An exact reproduction of the records is required, with all images left out.

Start of Stored data

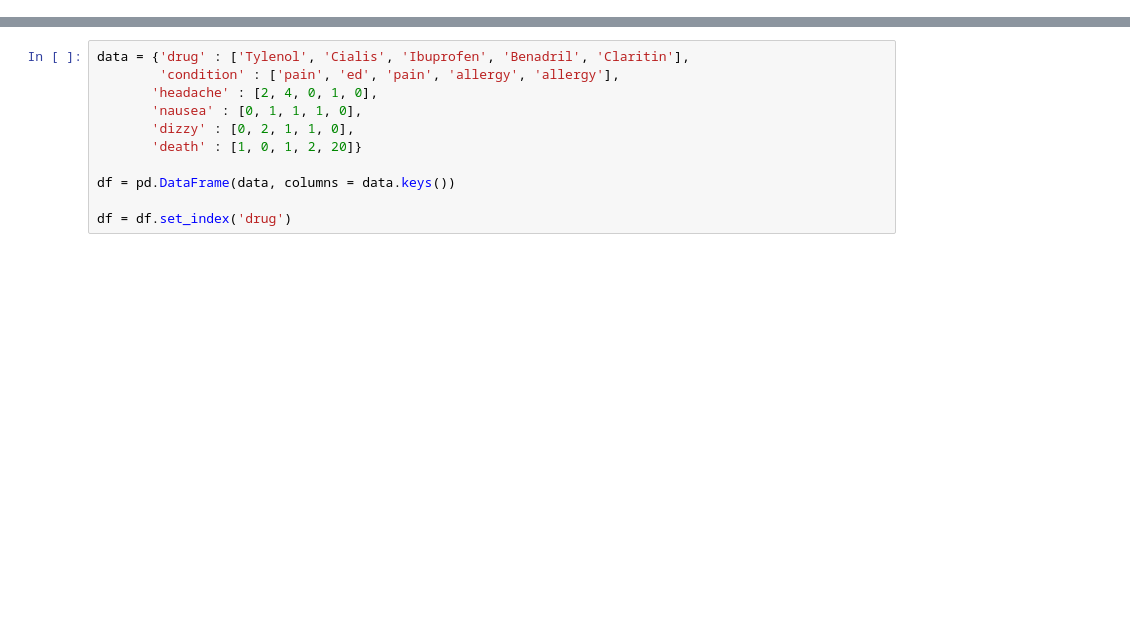
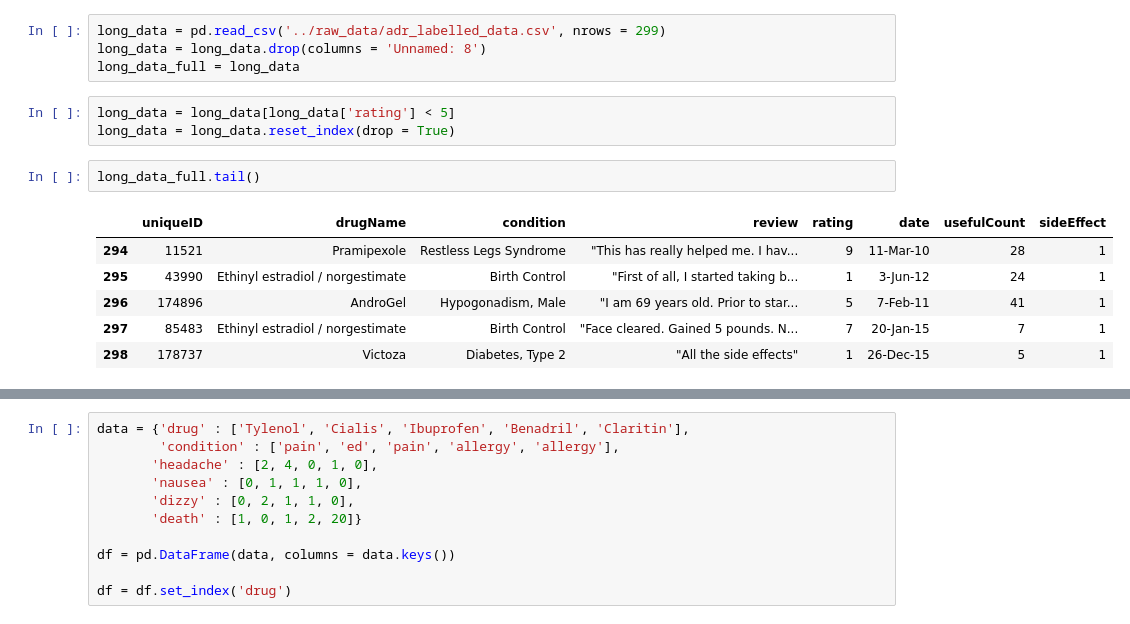
Before and after one commit to hendahmke/adverse_drug_reactions, a Jupyter notebook: notebooks/Fleming.ipynb, the cells around one changed output, grey strips where cells are left out. Drawn from its saved outputs; the diff is of its cells as text; blank space fills up the shorter version.

Commit message:
code to cut out positive reviews

```diff
--- a/notebooks/Fleming.ipynb
+++ b/notebooks/Fleming.ipynb
@@ -9,2 +15,18 @@ import csv
 
 engine = create_engine('sqlite://', echo=False)
+# %%
+long_data = pd.read_csv('../raw_data/adr_labelled_data.csv', nrows = 299)
+long_data = long_data.drop(columns = 'Unnamed: 8')
+long_data_full = long_data
+# %%
+long_data = long_data[long_data['rating'] < 5]
+long_data = long_data.reset_index(drop = True)
+# %%
+long_data_full.tail()
+# %% [output]
+|  | uniqueID | drugName | condition | review | rating | date | usefulCount | sideEffect |
+| 294 | 11521 | Pramipexole | Restless Legs Syndrome | "This has really helped me. I hav... | 9 | 11-Mar-10 | 28 | 1 |
+| 295 | 43990 | Ethinyl estradiol / norgestimate | Birth Control | "First of all, I started taking b... | 1 | 3-Jun-12 | 24 | 1 |
+| 296 | 174896 | AndroGel | Hypogonadism, Male | "I am 69 years old. Prior to star... | 5 | 7-Feb-11 | 41 | 1 |
+| 297 | 85483 | Ethinyl estradiol / norgestimate | Birth Control | "Face cleared. Gained 5 pounds. N... | 7 | 20-Jan-15 | 7 | 1 |
+| 298 | 178737 | Victoza | Diabetes, Type 2 | "All the side effects" | 1 | 26-Dec-15 | 5 | 1 |
```
Also changed, not shown: parts of 11 cells of this notebook, 1 other file.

End of Stored data

Response to the task:
Before and after one commit to hendahmke/adverse_drug_reactions, a Jupyter notebook: notebooks/Fleming.ipynb, the cells around one changed output, grey strips where cells are left out. Drawn from its saved outputs; the diff is of its cells as text; blank space fills up the shorter version.

Commit message:
code to cut out positive reviews

```diff
--- a/notebooks/Fleming.ipynb
+++ b/notebooks/Fleming.ipynb
@@ -9,2 +15,18 @@ import csv
 
 engine = create_engine('sqlite://', echo=False)
+# %%
+long_data = pd.read_csv('../raw_data/adr_labelled_data.csv', nrows = 299)
+long_data = long_data.drop(columns = 'Unnamed: 8')
+long_data_full = long_data
+# %%
+long_data = long_data[long_data['rating'] < 5]
+long_data = long_data.reset_index(drop = True)
+# %%
+long_data_full.tail()
+# %% [output]
+|  | uniqueID | drugName | condition | review | rating | date | usefulCount | sideEffect |
+| 294 | 11521 | Pramipexole | Restless Legs Syndrome | "This has really helped me. I hav... | 9 | 11-Mar-10 | 28 | 1 |
+| 295 | 43990 | Ethinyl estradiol / norgestimate | Birth Control | "First of all, I started taking b... | 1 | 3-Jun-12 | 24 | 1 |
+| 296 | 174896 | AndroGel | Hypogonadism, Male | "I am 69 years old. Prior to star... | 5 | 7-Feb-11 | 41 | 1 |
+| 297 | 85483 | Ethinyl estradiol / norgestimate | Birth Control | "Face cleared. Gained 5 pounds. N... | 7 | 20-Jan-15 | 7 | 1 |
+| 298 | 178737 | Victoza | Diabetes, Type 2 | "All the side effects" | 1 | 26-Dec-15 | 5 | 1 |
```
Also changed, not shown: parts of 11 cells of this notebook, 1 other file.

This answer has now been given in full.